Before and after images:
-- Opening Marker --
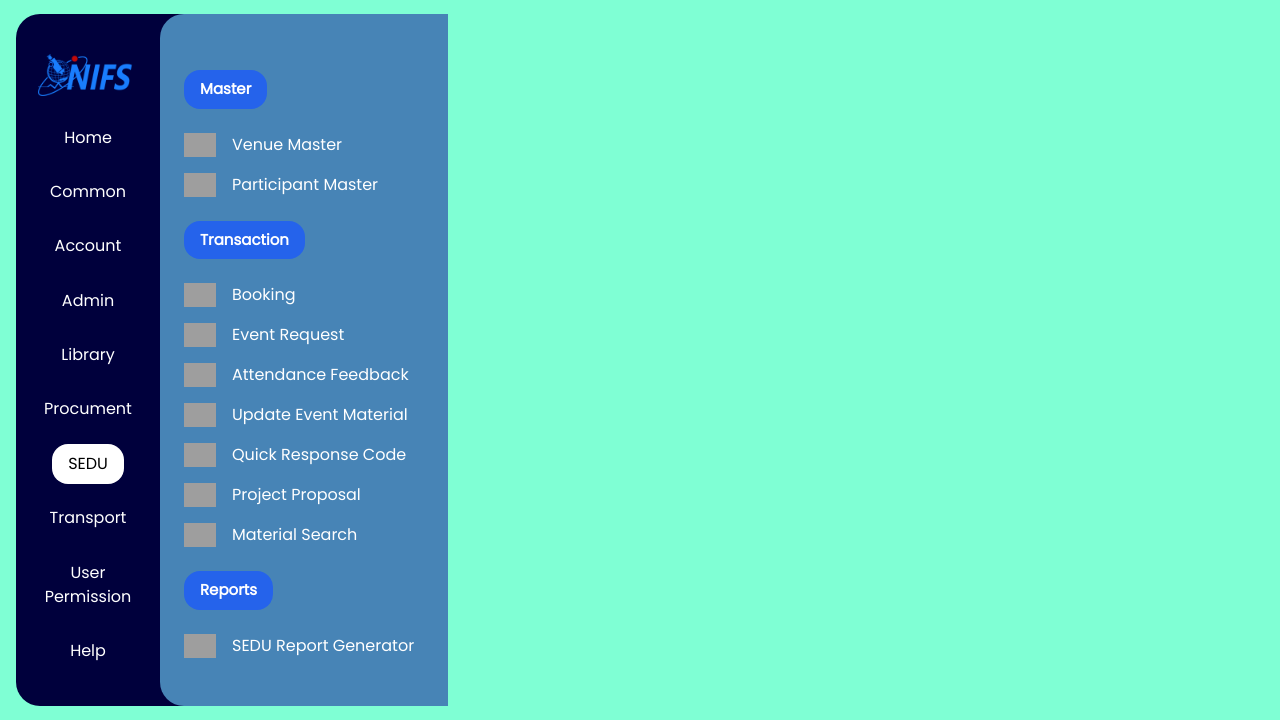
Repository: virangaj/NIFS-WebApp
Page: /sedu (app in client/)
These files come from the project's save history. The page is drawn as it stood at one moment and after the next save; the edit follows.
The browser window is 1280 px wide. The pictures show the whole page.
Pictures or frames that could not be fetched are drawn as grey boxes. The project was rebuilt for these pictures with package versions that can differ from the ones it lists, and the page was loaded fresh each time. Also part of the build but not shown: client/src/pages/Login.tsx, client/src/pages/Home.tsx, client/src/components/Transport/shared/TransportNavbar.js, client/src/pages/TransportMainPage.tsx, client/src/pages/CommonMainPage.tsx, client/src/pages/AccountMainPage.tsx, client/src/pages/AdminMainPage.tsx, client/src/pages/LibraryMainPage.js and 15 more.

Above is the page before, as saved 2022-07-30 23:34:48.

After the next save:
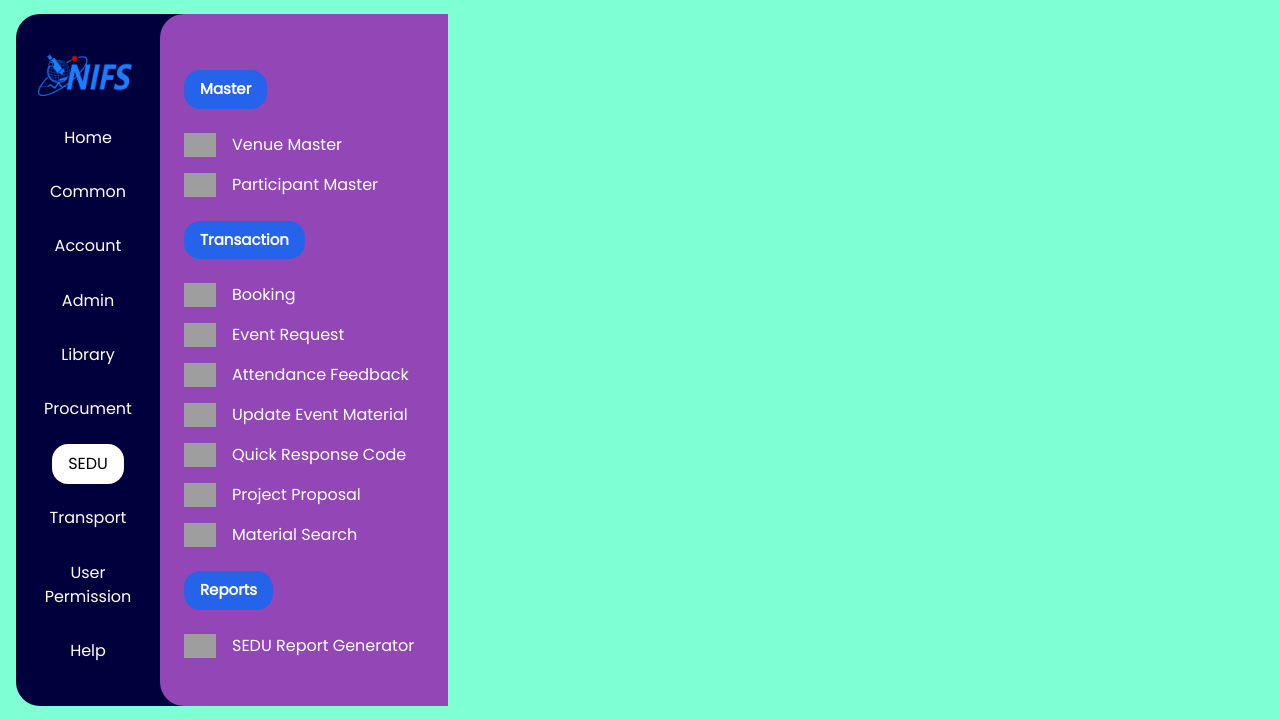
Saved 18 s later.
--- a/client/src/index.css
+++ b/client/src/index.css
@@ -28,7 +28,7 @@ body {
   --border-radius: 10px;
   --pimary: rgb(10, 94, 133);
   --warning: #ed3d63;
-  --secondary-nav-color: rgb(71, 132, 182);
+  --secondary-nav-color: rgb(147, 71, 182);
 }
-- Closing Marker --
Whichever lines of the records above hold the word "client" should all be copied out.

Your response:
Page: /sedu (app in client/)
Pictures or frames that could not be fetched are drawn as grey boxes. The project was rebuilt for these pictures with package versions that can differ from the ones it lists, and the page was loaded fresh each time. Also part of the build but not shown: client/src/pages/Login.tsx, client/src/pages/Home.tsx, client/src/components/Transport/shared/TransportNavbar.js, client/src/pages/TransportMainPage.tsx, client/src/pages/CommonMainPage.tsx, client/src/pages/AccountMainPage.tsx, client/src/pages/AdminMainPage.tsx, client/src/pages/LibraryMainPage.js and 15 more.
--- a/client/src/index.css
+++ b/client/src/index.css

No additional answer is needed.